Provided data Start Marker

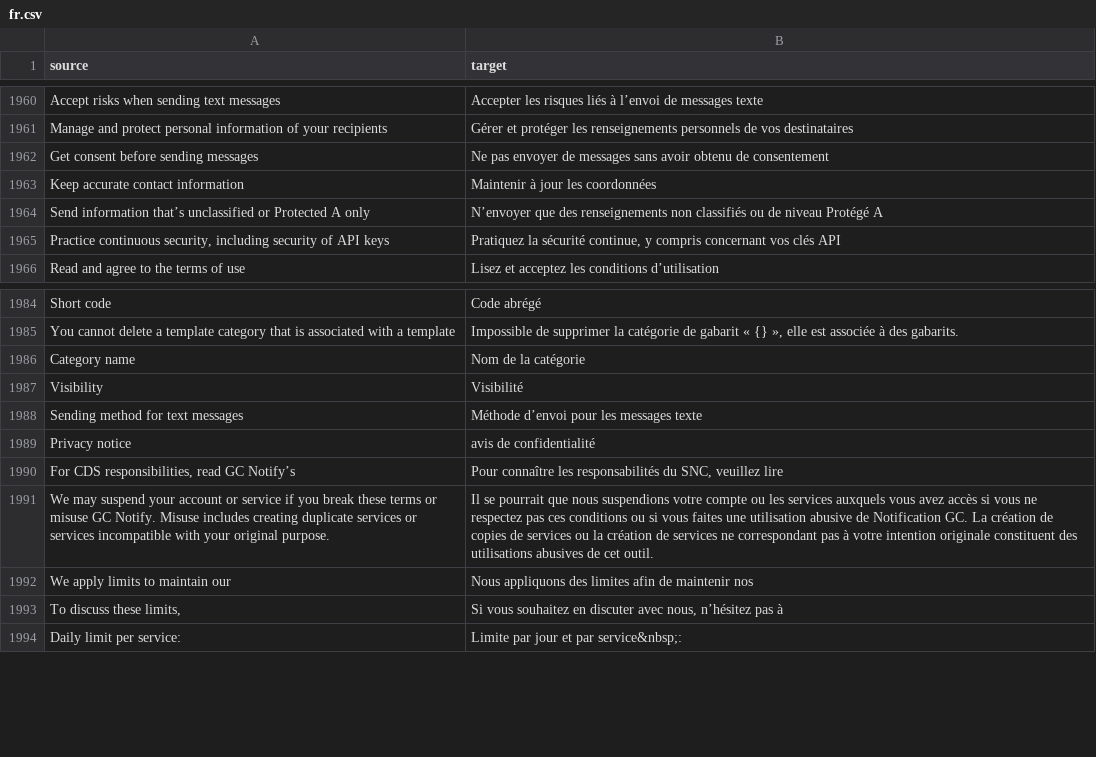
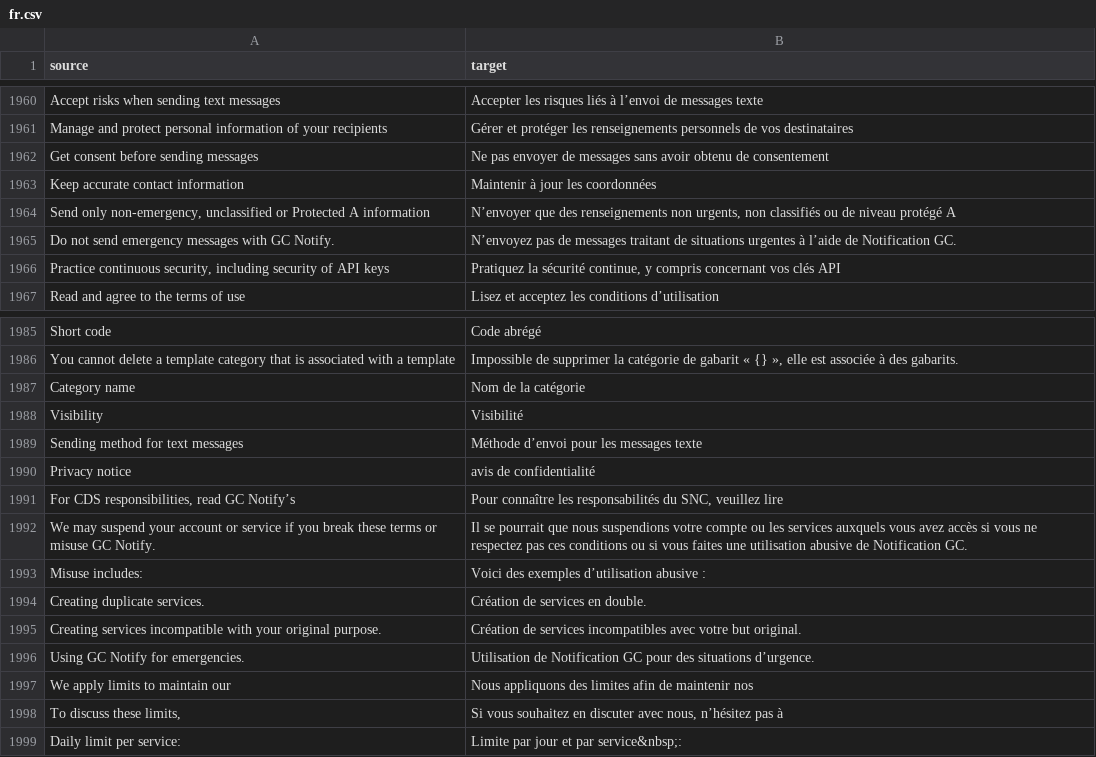
Before and after one commit to cds-snc/notification-admin, a CSV file: app/translations/csv/fr.csv, drawn as a sheet; only a part is shown, gaps mark what is left out.

Commit message:
task(terms): Update terms of use and translations for clarity and consistency

```diff
--- a/app/translations/csv/fr.csv
+++ b/app/translations/csv/fr.csv
@@ -1963,3 +1963,4 @@
 "Keep accurate contact information","Maintenir à jour les coordonnées"
-"Send information that’s unclassified or Protected A only","N’envoyer que des renseignements non classifiés ou de niveau Protégé A"
+"Send only non-emergency, unclassified or Protected A information","N’envoyer que des renseignements non urgents, non classifiés ou de niveau protégé A"
+"Do not send emergency messages with GC Notify.","N’envoyez pas de messages traitant de situations urgentes à l’aide de Notification GC."
 "Practice continuous security, including security of API keys","Pratiquez la sécurité continue, y compris concernant vos clés API"
@@ -1990,3 +1991,7 @@
 "For CDS responsibilities, read GC Notify’s ","Pour connaître les responsabilités du SNC, veuillez lire "
-"We may suspend your account or service if you break these terms or misuse GC Notify. Misuse includes creating duplicate services or services incompatible with your original purpose.","Il se pourrait que nous suspendions votre compte ou les services auxquels vous avez accès si vous ne respectez pas ces conditions ou si vous faites une utilisation abusive de Notification GC. La création de copies de services ou la création de services ne correspondant pas à votre intention originale constituent des utilisations abusives de cet outil."
+"We may suspend your account or service if you break these terms or misuse GC Notify.","Il se pourrait que nous suspendions votre compte ou les services auxquels vous avez accès si vous ne respectez pas ces conditions ou si vous faites une utilisation abusive de Notification GC."
+"Misuse includes:","Voici des exemples d’utilisation abusive :"
+"Creating duplicate services.","Création de services en double."
+"Creating services incompatible with your original purpose.","Création de services incompatibles avec votre but original."
+"Using GC Notify for emergencies.","Utilisation de Notification GC pour des situations d’urgence."
 "We apply limits to maintain our ","Nous appliquons des limites afin de maintenir nos "
```
Also changed, not shown: 1 other file.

Provided data End Marker

Exercise:
Without including any pictures, reproduce the listing exactly.

Worked solution:
Before and after one commit to cds-snc/notification-admin, a CSV file: app/translations/csv/fr.csv, drawn as a sheet; only a part is shown, gaps mark what is left out.

Commit message:
task(terms): Update terms of use and translations for clarity and consistency

```diff
--- a/app/translations/csv/fr.csv
+++ b/app/translations/csv/fr.csv
@@ -1963,3 +1963,4 @@
 "Keep accurate contact information","Maintenir à jour les coordonnées"
-"Send information that’s unclassified or Protected A only","N’envoyer que des renseignements non classifiés ou de niveau Protégé A"
+"Send only non-emergency, unclassified or Protected A information","N’envoyer que des renseignements non urgents, non classifiés ou de niveau protégé A"
+"Do not send emergency messages with GC Notify.","N’envoyez pas de messages traitant de situations urgentes à l’aide de Notification GC."
 "Practice continuous security, including security of API keys","Pratiquez la sécurité continue, y compris concernant vos clés API"
@@ -1990,3 +1991,7 @@
 "For CDS responsibilities, read GC Notify’s ","Pour connaître les responsabilités du SNC, veuillez lire "
-"We may suspend your account or service if you break these terms or misuse GC Notify. Misuse includes creating duplicate services or services incompatible with your original purpose.","Il se pourrait que nous suspendions votre compte ou les services auxquels vous avez accès si vous ne respectez pas ces conditions ou si vous faites une utilisation abusive de Notification GC. La création de copies de services ou la création de services ne correspondant pas à votre intention originale constituent des utilisations abusives de cet outil."
+"We may suspend your account or service if you break these terms or misuse GC Notify.","Il se pourrait que nous suspendions votre compte ou les services auxquels vous avez accès si vous ne respectez pas ces conditions ou si vous faites une utilisation abusive de Notification GC."
+"Misuse includes:","Voici des exemples d’utilisation abusive :"
+"Creating duplicate services.","Création de services en double."
+"Creating services incompatible with your original purpose.","Création de services incompatibles avec votre but original."
+"Using GC Notify for emergencies.","Utilisation de Notification GC pour des situations d’urgence."
 "We apply limits to maintain our ","Nous appliquons des limites afin de maintenir nos "
```
Also changed, not shown: 1 other file.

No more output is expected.